“American matrons, who played bridge all day long with other American matrons, discussed the Thais with the utmost authority. After all, they were there weren’t they? I found myself, up to my ears in Thais around the clock, growing ever more confused. In no way but the most superficial did I ever understand the Thais. No westerner comprehends an Oriental country because he has lived there a few years. Even those who spend a decade or so in the East, and who “go (ostentatiously) native,” are deluding themselves if they claim to understand the country. The delusion is complete if they think they are accepted by the Asians. Orientals are the worst snobs on earth. You are called a farang (white foreigner) by the Thais the first day you set foot on Thai soil, and the term will still apply if your face is white although you remain a score of years. In the most familiar situations, the unfathomable will suddenly arise, a specter to confront the smug who believe themselves assimilated. Even those who learn to speak fluent Thai find that their real friends are either Western educated or from the upper class. There are few exceptions, but very few.”

When I read her “American matrons” sentence I thought of all the foreign ex-pats who spend their days on Sukhumvit and their nights in the bars. But because they have been in-country for many years, they are the experts on Thailand. Carol is not angry at the Thais, who hide the truth of Thailand behind a smile, she is angry at the pompous foreigners who refuse to leave their familiar enclaves and venture out into the real Thailand.

This paragraph made me remember a job interview I had early in my career. After talking about what I thought was a glorious first 5 years of computer programming, my interviewer dryly asked did I have 5 years’ experience or 1 years’ experience 5 times. It is a lesson I have never forgot. Knowledge is accumulated, not re-experienced over and over again. Anyone can move to Thailand and learn to live on the edge of their society, but do you really understand what is going on? In the end, I believe we westerners are mere spectators to the spectacle that is Thailand. If you recognize your place, it can be quite an experience, as Carol’s book shows. Demanding more can destroy the illusion.

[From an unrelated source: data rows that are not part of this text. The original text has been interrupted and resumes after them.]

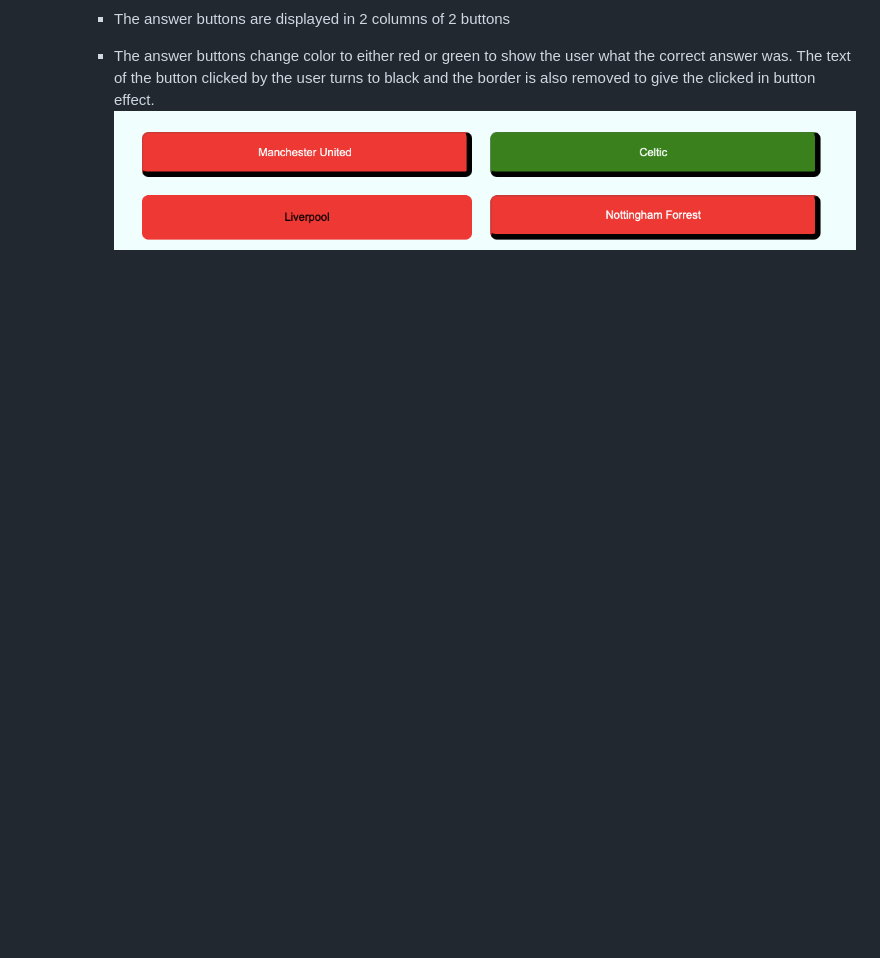
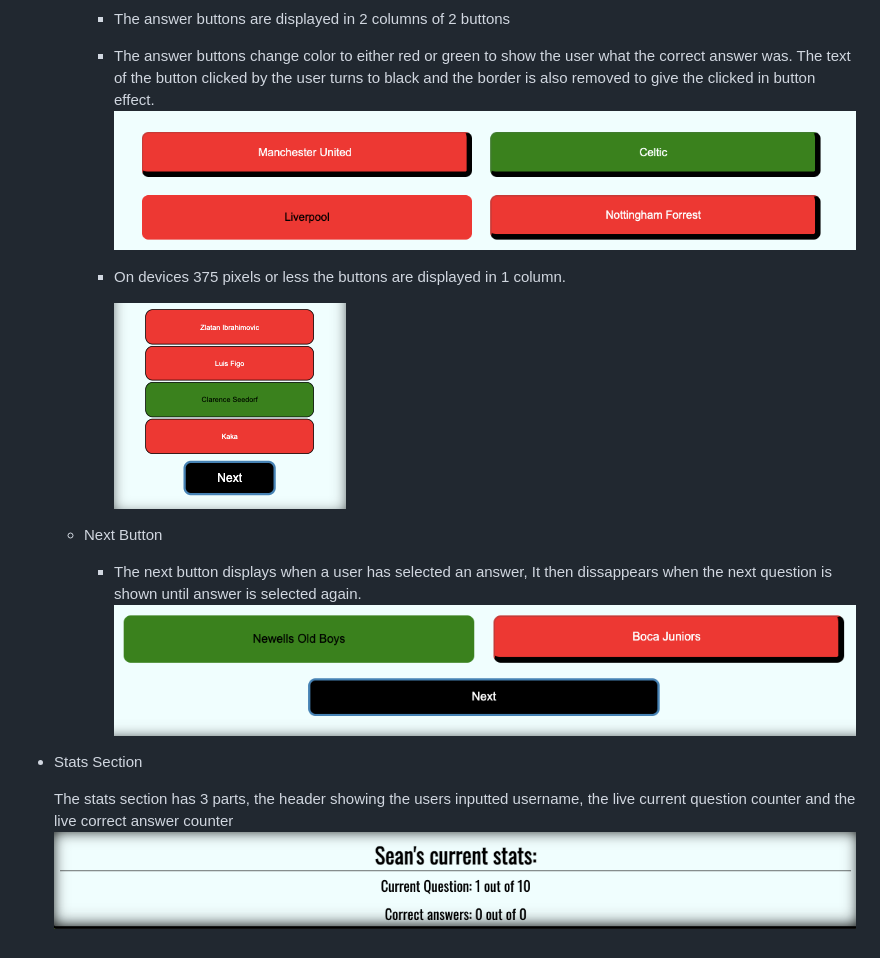
Before and after one commit to seanj06/Football-Quiz-P2, a Markdown page: README.md, the part around the change. GitHub-like rendering; pictures changed too: README-images/next-btn.png (added), README-images/small-screen-btns.png (added), README-images/stat-section.png (added); blank space fills up the shorter version.

Commit message:
Add buttons and stats section to readme

```diff
--- a/README.md
+++ b/README.md
@@ -117,3 +117,17 @@ Website developed by Sean Johnston for Code Institute Project Portfolio 2 using
        - The answer buttons change color to either red or green to show the user what the correct answer was.
        The text of the button clicked by the user turns to black and the border is also removed to give the clicked in button effect.
        ![clicked-buttons](README-images/clicked-buttons.png)
+
+      - On devices 375 pixels or less the buttons are displayed in 1 column.
+
+          ![small-screen-buttons](README-images/small-screen-btns.png)
+
+   - Next Button
+
+     -  The next button displays when a user has selected an answer, It then dissappears when the next question is shown until answer is selected again.
+    ![next-button](README-images/next-btn.png)
+
+ -  Stats Section
+
+    The stats section has 3 parts, the header showing the users inputted username, the live current question counter and the live correct answer counter
+   ![stat-section](README-images/stat-section.png)
```
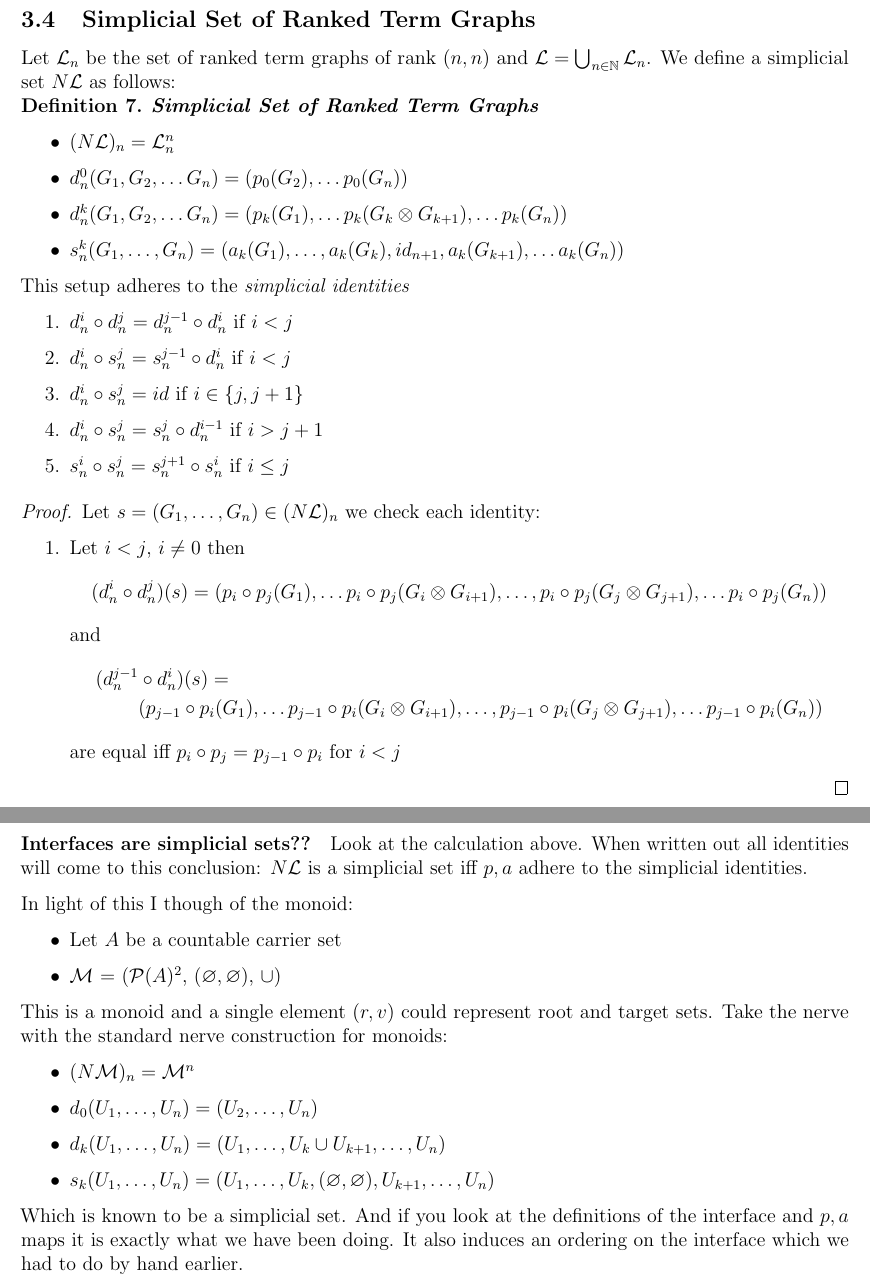
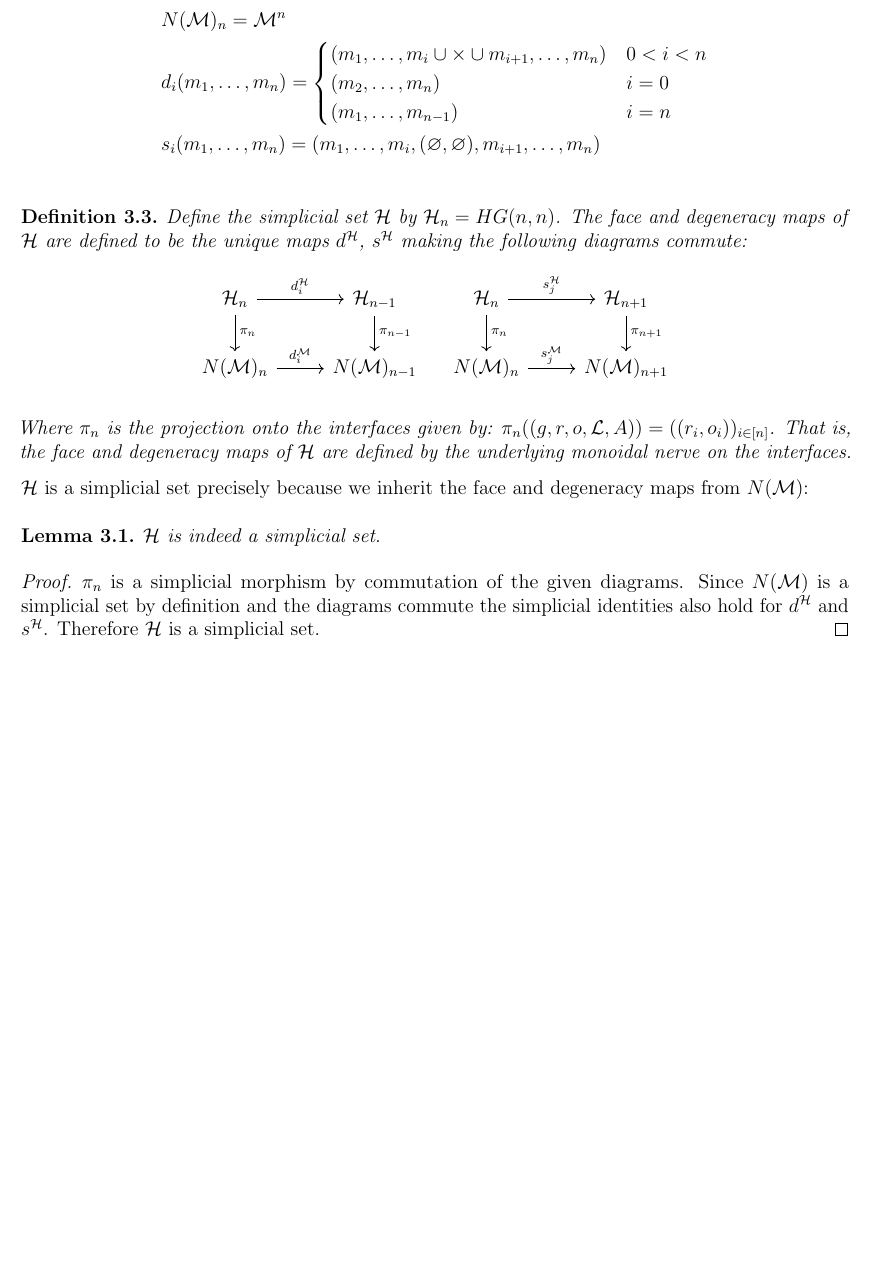
Before and after one commit to Hesselaer/thesis2025, a LaTeX thesis (thesis.tex): two parts of pages 6 and 7 of 8 before the commit and part of page 5 of 6 after it, the two joined at a grey line, cut at the place of the change, the shorter picture padded with empty space. Compiled offline with pdfLaTeX.

Commit message:
root interfaces not minimal, single graph simplicial set

```diff
--- a/thesis.tex
+++ b/thesis.tex
@@ -20,7 +20,8 @@
 \usepackage{amssymb}
 \usepackage{amsthm}
 
-\newtheorem{definition}{Definition}
+\newtheorem{definition}{Definition}[section]
+\newtheorem{lemma}{Lemma}[section]
 
 \usepackage{bbm}
 \usepackage{geometry}
@@ -62,6 +63,7 @@
 \newcommand{\M}{\mathcal{M}}
 \newcommand{\II}{\textbf{II}}
 \newcommand{\bigo}{\mathcal{O}}
+\renewcommand{\H}{\mathcal{H}}
 \usepackage[setpagesize=false,colorlinks=true,linkcolor=blue,urlcolor=red,pdftitle={An Interesting Title for a Thesis},pdfauthor={Your Name}]{hyperref}
 \setlength\parindent{0pt}
 
@@ -188,2 +199,23 @@ A category with ranked term graphs as morphisms, $\mathbb{N}$ as the set of obje
+        &N(\M)_n = \M^n\\
+        &d_i(m_1,\dots,m_n) =
+        \begin{cases}
+            (m_1,\dots,m_i \cup\times\cup m_{i+1}, \dots, m_n) & 0 < i < n\\
+            (m_2,\dots, m_n) & i = 0\\
+            (m_1,\dots,m_{n-1}) & i = n
+        \end{cases}\\
+        &s_i(m_1,\dots,m_n) = (m_1, \dots, m_i, (\varnothing, \varnothing), m_{i+1}, \dots, m_n)\\
+    \end{align*}
 \end{definition}
 
+\begin{definition}
+Define the simplicial set $\H$ by $\H_n = HG(n,n)$. The face and degeneracy maps of $\H$ are defined to be the unique maps $d^{\H}$, $s^{\H}$ making the following diagrams commute:
+\[
+\begin{tikzcd}
+\H_n \arrow{r}{d_i^{\H}} \arrow{d}{\pi_n} & \H_{n-1} \arrow{d}{\pi_{n-1}} \\
+N(\M)_n \arrow{r}{d_i^\M} & N(\M)_{n-1}
+\end{tikzcd}
+\quad
+\begin{tikzcd}
+\H_n \arrow{r}{s_j^{\H}} \arrow{d}{\pi_n} & \H_{n+1} \arrow{d}{\pi_{n+1}} \\
+N(\M)_n \arrow{r}{s_j^\M} & N(\M)_{n+1}
+\end{tikzcd}
@@ -193 +223,2 @@ where $r(k) = \varnothing = v(k) \forall k\in[n]$.
 
+Where $\pi_n$ is the projection onto the interfaces given by: $\pi_n((g, r, o, \L, A)) = ((r_i, o_i))_{i\in [n]}$. That is, the face and degeneracy maps of $\H$ are defined by the underlying monoidal nerve on the interfaces.
@@ -218,2 +225,3 @@ $$id_n \otimes G = G\otimes id_n = G.$$
 \end{definition}
 
+$\H$ is a simplicial set precisely because we inherit the face and degeneracy maps from $N(\M)$:\\
@@ -246,55 +229,10 @@ Clearly, $p_m\circ a_m (G) = G$.
-\subsection{Simplicial Set of Ranked Term Graphs}
-Let $\mathcal{L}_n$ be the set of ranked term graphs of rank $(n,n)$ and $\mathcal{L} = \bigcup_{n\in\mathbb{N}} \mathcal{L}_n$. We define a simplicial set $N\mathcal{L}$ as follows:
-\begin{definition}
-\textbf{Simplicial Set of Ranked Term Graphs}
-    \begin{itemize}
-        \item $(N\mathcal{L})_n = \mathcal{L}_n^n$
-        \item $d_n^0(G_1, G_2, \dots G_n) = (p_0(G_2), \dots p_0(G_n))$
-        \item $d_n^k(G_1, G_2, \dots G_n) = (p_k(G_1), \dots p_k(G_k \otimes G_{k+1}), \dots p_k(G_n))$
-        \item $s_n^k(G_1, \dots, G_n) = (a_k(G_1), \dots, a_k(G_k), id_{n+1}, a_k(G_{k+1}), \dots a_k(G_n))$
-    \end{itemize}
-\end{definition}
-
-This setup adheres to the \emph{simplicial identities}
-\begin{enumerate}
-    \item $d_n^i\circ d_n^j = d_n^{j-1}\circ d_n^i$ if $i < j$
-    \item $d_n^i\circ s_n^j = s_n^{j-1}\circ d_n^i$ if $i < j$
-    \item $d_n^i\circ s_n^j = id$ if $i \in \{j, j+1\}$
-    \item $d_n^i\circ s_n^j = s_n^j\circ d_n^{i-1}$ if $i > j + 1$
-    \item $s_n^i\circ s_n^j = s_n^{j+1}\circ s_n^i$ if $i\leq j$
-\end{enumerate}
+\begin{lemma}
+    $\H$ is indeed a simplicial set.
+\end{lemma}
 
 \begin{proof}
-    Let $s = (G_1, \dots, G_n)\in (N\L)_n$ we check each identity:
-    \begin{enumerate}
-        \item Let $i < j$, $i \neq 0$ then $$(d_n^i\circ d_n^j)(s) = (p_i\circ p_j(G_1), \dots p_i\circ p_j(G_i \otimes G_{i+1}), \dots, p_i\circ p_j(G_j \otimes G_{j+1}), \dots p_i\circ p_j(G_n))$$
-        and
-        \begin{align*}
-            (d_n^{j-1}&\circ d_n^i)(s) =\\
-            &(p_{j-1}\circ p_i(G_1), \dots p_{j-1}\circ p_i(G_i \otimes G_{i+1}), \dots, p_{j-1}\circ p_i(G_j \otimes G_{j+1}), \dots p_{j-1}\circ p_i(G_n))
-        \end{align*}
-        are equal iff $p_i\circ p_j = p_{j-1}\circ p_i$ for $i < j$
-    \end{enumerate}
+    $\pi_n$ is a simplicial morphism by commutation of the given diagrams. Since $N(\M)$ is a simplicial set by definition and the diagrams commute the simplicial identities also hold for $d^{\H}$ and $s^{\H}$. Therefore $\H$ is a simplicial set.
 \end{proof}
-\newpage
-\paragraph{Interfaces are simplicial sets??}
-Look at the calculation above. When written out all identities will come to this conclusion: $N\L$ is a simplicial set iff $p, a$ adhere to the simplicial identities.
-
-In light of this I though of the monoid:
-\begin{itemize}
-    \item Let $A$ be a countable carrier set
-    \item $\M$ = ($\P(A)^2$, $(\varnothing, \varnothing)$, $\cup$)
-\end{itemize}
-
-This is a monoid and a single element $(r, v)$ could represent root and target sets. Take the nerve with the standard nerve construction for monoids:
-\begin{itemize}
-    \item $(N\M)_n = \M^n$
-    \item $d_0(U_1, \dots, U_n) = (U_2, \dots, U_n)$
-    \item $d_k(U_1, \dots, U_n) = (U_1, \dots, U_k\cup U_{k+1}, \dots, U_n)$
-    \item $s_k(U_1, \dots, U_n) = (U_1, \dots, U_k, (\varnothing, \varnothing), U_{k+1}, \dots,  U_n)$
-\end{itemize}
-
-Which is known to be a simplicial set. And if you look at the definitions of the interface and $p, a$ maps it is exactly what we have been doing. It also induces an ordering on the interface which we had to do by hand earlier.
 
 \newpage
 \section{Related Work}\label{relatedwork}
```
Also changed, not shown: thesis.tex (126 more changed lines).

I am not the first to discover the genius of Carol’s writings. Others have preceded me and have asked the obvious question. Who is she and why are there no other books? Looking as much as one can in Google, the only thing I can find is a short blurb on ThaiOasis.com. Apparently, after returning to America and writing her book, Carol succumbed to a cerebral hemorrhage at age 45 and did not live to see her book published. It must have been a great loss to her family but it was also to those of us who appreciated her clear-eyed observations and writings. Mai pen rai.